Studies logical systems designed to express concepts of necessity and possibility. Develops semantic accounts employing systems of possible worlds. Examines philosophical topics and problems related to necessity and possibility.

PHI 489 Topics in Ethics: Metaethics

Professor A. R. King
TH  1:00-3:50 PM
Class # 23863

This course will serve as a primer to the major contemporary metaethical theories. We will examine questions about the objectivity and metaphysical status of morality, how it motivates us, how we know about it, and how moral language works. We will pay special attention to the ways in which these different considerations intertwine, and why an answer to one of these questions often forces answers to others. As background, it is recommended that students have some familiarity with (in rough order of importance) philosophy of language, metaphysics, philosophy of mind, and/or epistemology.

Individual Tutorial Course Sections to be arranged with professor

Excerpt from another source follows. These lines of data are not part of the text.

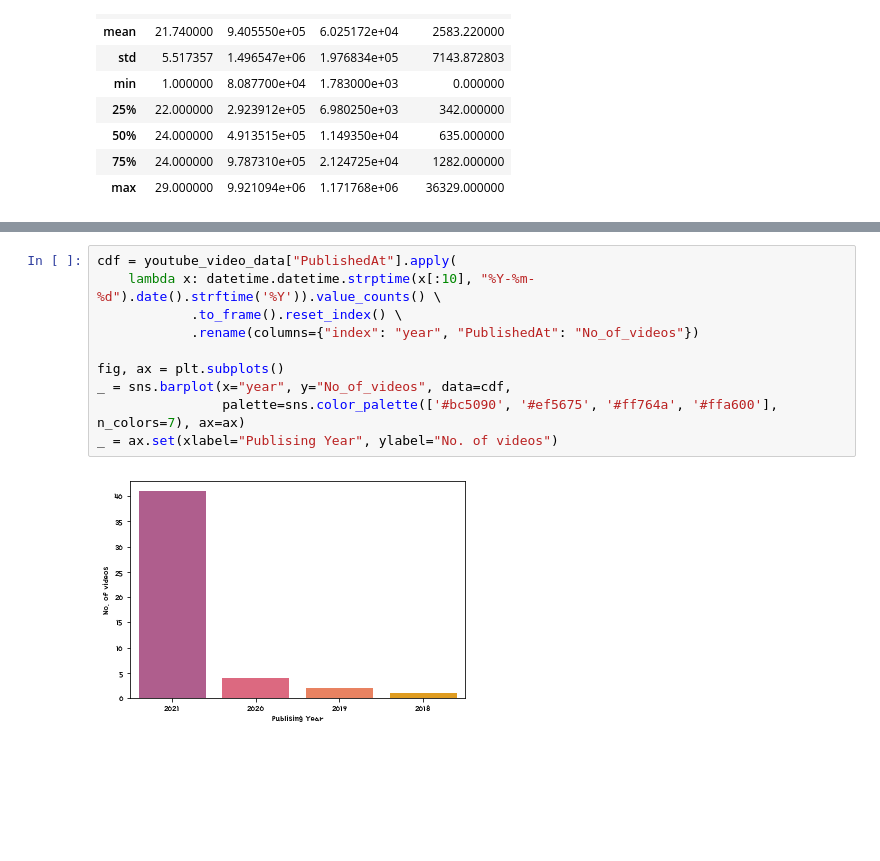
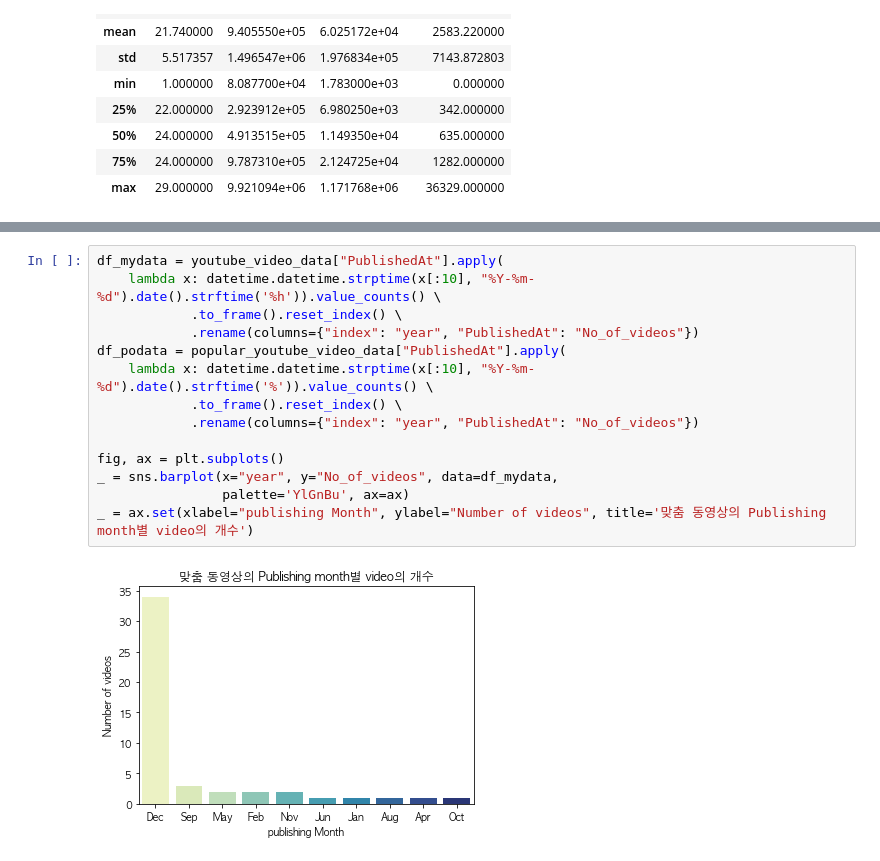
Before and after one commit to enjoy89/data_analysis_programming, a Jupyter notebook: project.ipynb, the cells around one changed output, grey strips where cells are left out. Saved outputs shown, nothing was run; the diff lists cells and outputs as text; blank space fills up the shorter version.

Commit message:
data Visualization

```diff
--- a/project.ipynb
+++ b/project.ipynb
@@ -183,12 +217,16 @@ popular_youtube_video_data.describe(include='object')
 # %%
-cdf = youtube_video_data["PublishedAt"].apply(
-    lambda x: datetime.datetime.strptime(x[:10], "%Y-%m-%d").date().strftime('%Y')).value_counts() \
+df_mydata = youtube_video_data["PublishedAt"].apply(
+    lambda x: datetime.datetime.strptime(x[:10], "%Y-%m-%d").date().strftime('%h')).value_counts() \
+            .to_frame().reset_index() \
+            .rename(columns={"index": "year", "PublishedAt": "No_of_videos"})
+df_podata = popular_youtube_video_data["PublishedAt"].apply(
+    lambda x: datetime.datetime.strptime(x[:10], "%Y-%m-%d").date().strftime('%')).value_counts() \
             .to_frame().reset_index() \
             .rename(columns={"index": "year", "PublishedAt": "No_of_videos"})
 
 fig, ax = plt.subplots()
-_ = sns.barplot(x="year", y="No_of_videos", data=cdf,
-                palette=sns.color_palette(['#bc5090', '#ef5675', '#ff764a', '#ffa600'], n_colors=7), ax=ax)
-_ = ax.set(xlabel="Publising Year", ylabel="No. of videos")
+_ = sns.barplot(x="year", y="No_of_videos", data=df_mydata,
+                palette='YlGnBu', ax=ax)
+_ = ax.set(xlabel="publishing Month", ylabel="Number of videos", title='맞춤 동영상의 Publishing month별 video의 개수')
 # %% [output]
-[figure, old version]
+[figure, new version]
```
Also changed, not shown: parts of 17 cells of this notebook.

Meeting days and times as arranged with professors. See listing on the  HUB Registration Window for Individual Tutorial Course Sections with Philosophy Department Faculty (to be arranged with Permission of Instructor.) 

PHI 401 Philosophy Honors Tutorials (Arranged with Professor)

PHI 498 Philosophy Undergraduate Research Activity (Arranged with Professor)

PHI 499 Philosophy Undergraduate Tutorials (Arranged with Professor)

Course Number Changes - initiated for Fall 2014 and thereafter

PHI 215 - Changed to PHI 175, Introduction to Deductive Logic
PHI 315 - Changed to PHI 215, Symbolic Logic
PHI 334 - Changed to PHI 234, Environmental Ethics
PHI 337 - Changed to PHI 237, Social and Ethical Values in Medicine
PHI 346 - Changed to PHI 246, Philosophy in Literature
PHI 348 - Changed to PHI 248, Philosophy and Popular Culture
PHI 352 - Changed to PHI 252, Eastern Philosophy
PHI 360 - Changed to PHI 260, Ancient Philosophy
PHI 366 - Changed to PHI 266, Medieval Philosophy
PHI 370 - Changed to PHI 270, Early Modern Philosophy
PHI 380 - Changed to PHI 280, 19th C. Philosophy, Kant to Nietzsche
PHI 388 - Changed to PHI 288, Twentieth-Century Philosophy